Start of Block

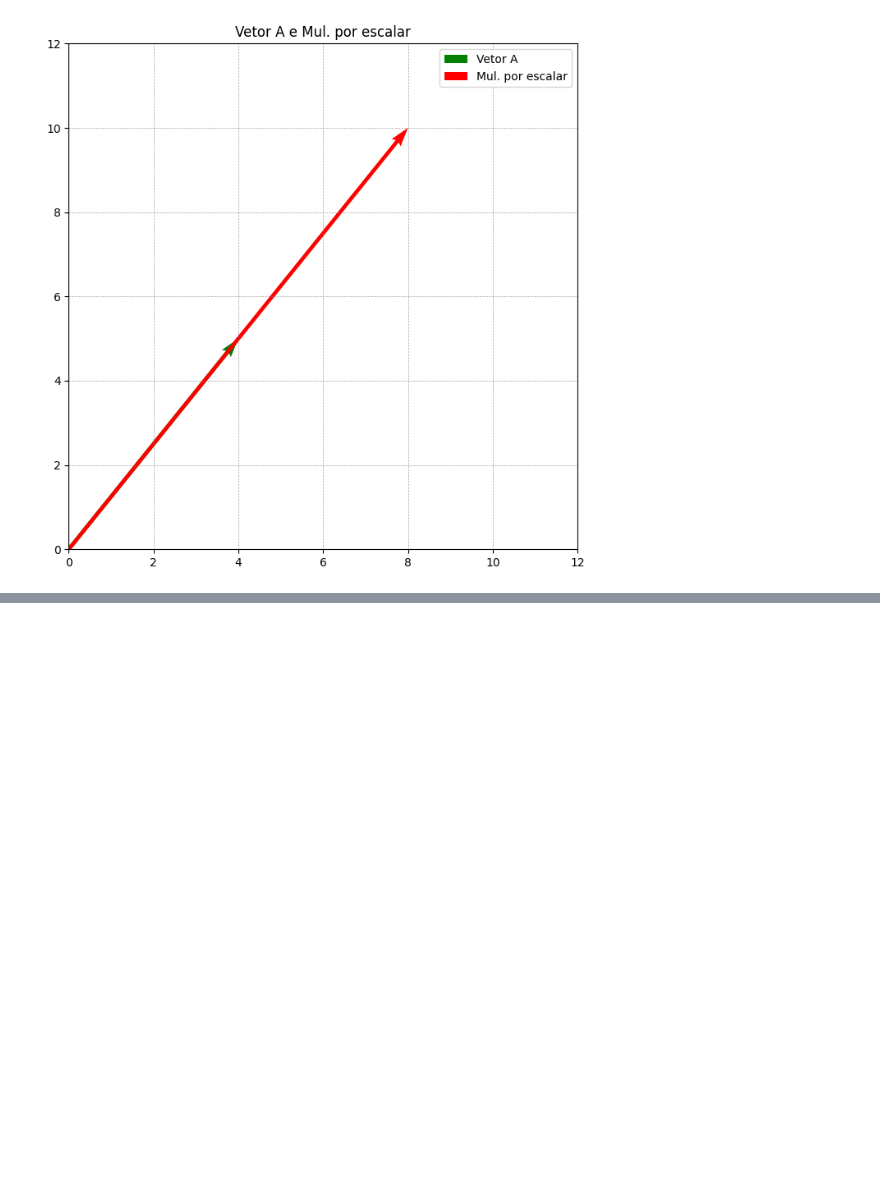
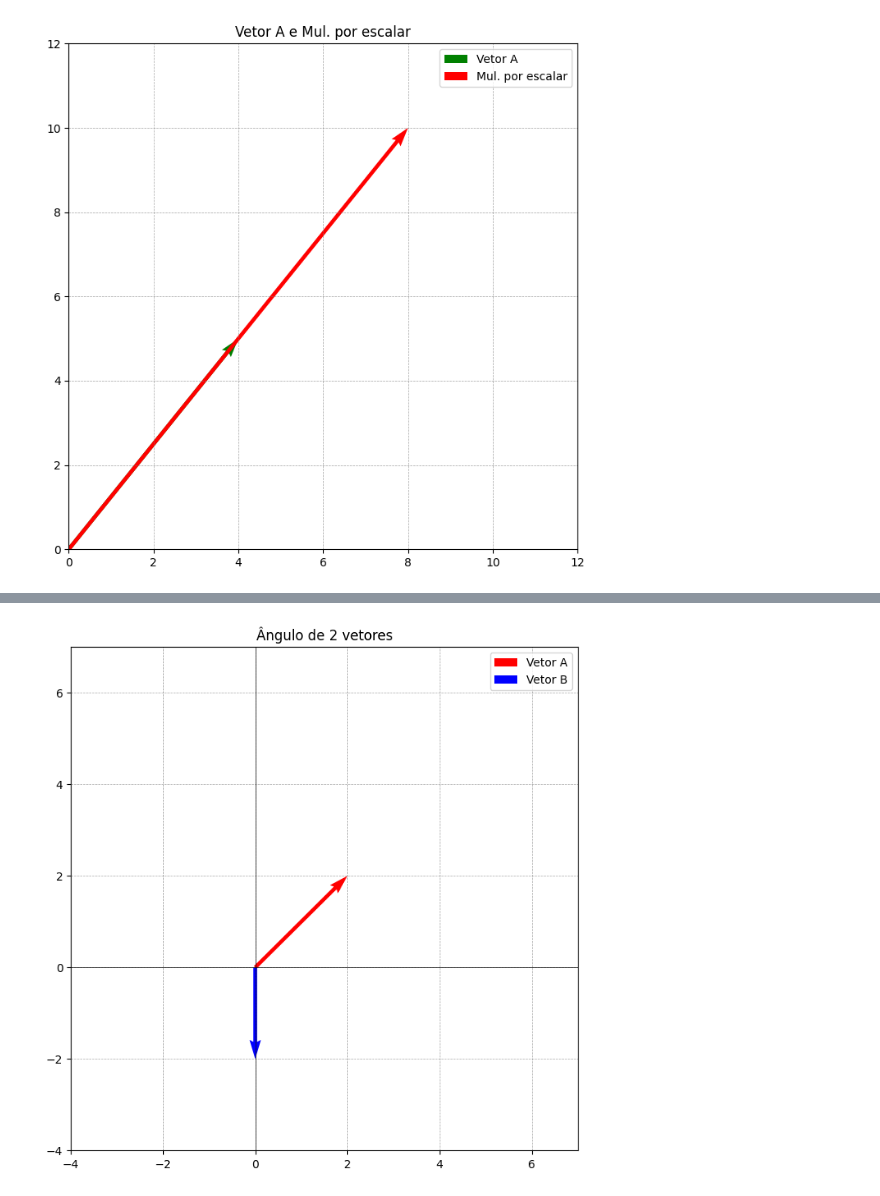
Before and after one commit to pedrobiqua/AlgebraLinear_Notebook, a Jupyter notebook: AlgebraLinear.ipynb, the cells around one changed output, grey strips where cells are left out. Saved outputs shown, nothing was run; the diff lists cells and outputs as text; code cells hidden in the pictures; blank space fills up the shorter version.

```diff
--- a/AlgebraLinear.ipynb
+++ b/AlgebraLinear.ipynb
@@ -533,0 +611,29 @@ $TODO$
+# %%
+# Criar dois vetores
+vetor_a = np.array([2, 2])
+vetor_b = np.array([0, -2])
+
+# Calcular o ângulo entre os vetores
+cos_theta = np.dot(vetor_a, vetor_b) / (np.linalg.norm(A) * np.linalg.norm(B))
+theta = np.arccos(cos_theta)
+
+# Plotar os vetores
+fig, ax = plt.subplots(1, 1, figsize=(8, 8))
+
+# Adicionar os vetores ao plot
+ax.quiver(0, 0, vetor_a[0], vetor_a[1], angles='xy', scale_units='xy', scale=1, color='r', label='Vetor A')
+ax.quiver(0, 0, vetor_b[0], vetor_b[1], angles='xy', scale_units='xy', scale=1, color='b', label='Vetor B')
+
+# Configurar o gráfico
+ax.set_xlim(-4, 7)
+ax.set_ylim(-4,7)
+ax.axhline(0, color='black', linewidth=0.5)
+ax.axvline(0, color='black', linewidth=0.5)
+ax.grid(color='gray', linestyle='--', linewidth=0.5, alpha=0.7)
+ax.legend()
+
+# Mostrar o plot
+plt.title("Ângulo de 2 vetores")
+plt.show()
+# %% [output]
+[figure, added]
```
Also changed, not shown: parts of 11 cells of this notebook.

End of Block

_Task statement_:
When copying the listing, print each line exactly but leave out every picture.

_Task response_:
Before and after one commit to pedrobiqua/AlgebraLinear_Notebook, a Jupyter notebook: AlgebraLinear.ipynb, the cells around one changed output, grey strips where cells are left out. Saved outputs shown, nothing was run; the diff lists cells and outputs as text; code cells hidden in the pictures; blank space fills up the shorter version.

```diff
--- a/AlgebraLinear.ipynb
+++ b/AlgebraLinear.ipynb
@@ -533,0 +611,29 @@ $TODO$
+# %%
+# Criar dois vetores
+vetor_a = np.array([2, 2])
+vetor_b = np.array([0, -2])
+
+# Calcular o ângulo entre os vetores
+cos_theta = np.dot(vetor_a, vetor_b) / (np.linalg.norm(A) * np.linalg.norm(B))
+theta = np.arccos(cos_theta)
+
+# Plotar os vetores
+fig, ax = plt.subplots(1, 1, figsize=(8, 8))
+
+# Adicionar os vetores ao plot
+ax.quiver(0, 0, vetor_a[0], vetor_a[1], angles='xy', scale_units='xy', scale=1, color='r', label='Vetor A')
+ax.quiver(0, 0, vetor_b[0], vetor_b[1], angles='xy', scale_units='xy', scale=1, color='b', label='Vetor B')
+
+# Configurar o gráfico
+ax.set_xlim(-4, 7)
+ax.set_ylim(-4,7)
+ax.axhline(0, color='black', linewidth=0.5)
+ax.axvline(0, color='black', linewidth=0.5)
+ax.grid(color='gray', linestyle='--', linewidth=0.5, alpha=0.7)
+ax.legend()
+
+# Mostrar o plot
+plt.title("Ângulo de 2 vetores")
+plt.show()
+# %% [output]
+[figure, added]
```
Also changed, not shown: parts of 11 cells of this notebook.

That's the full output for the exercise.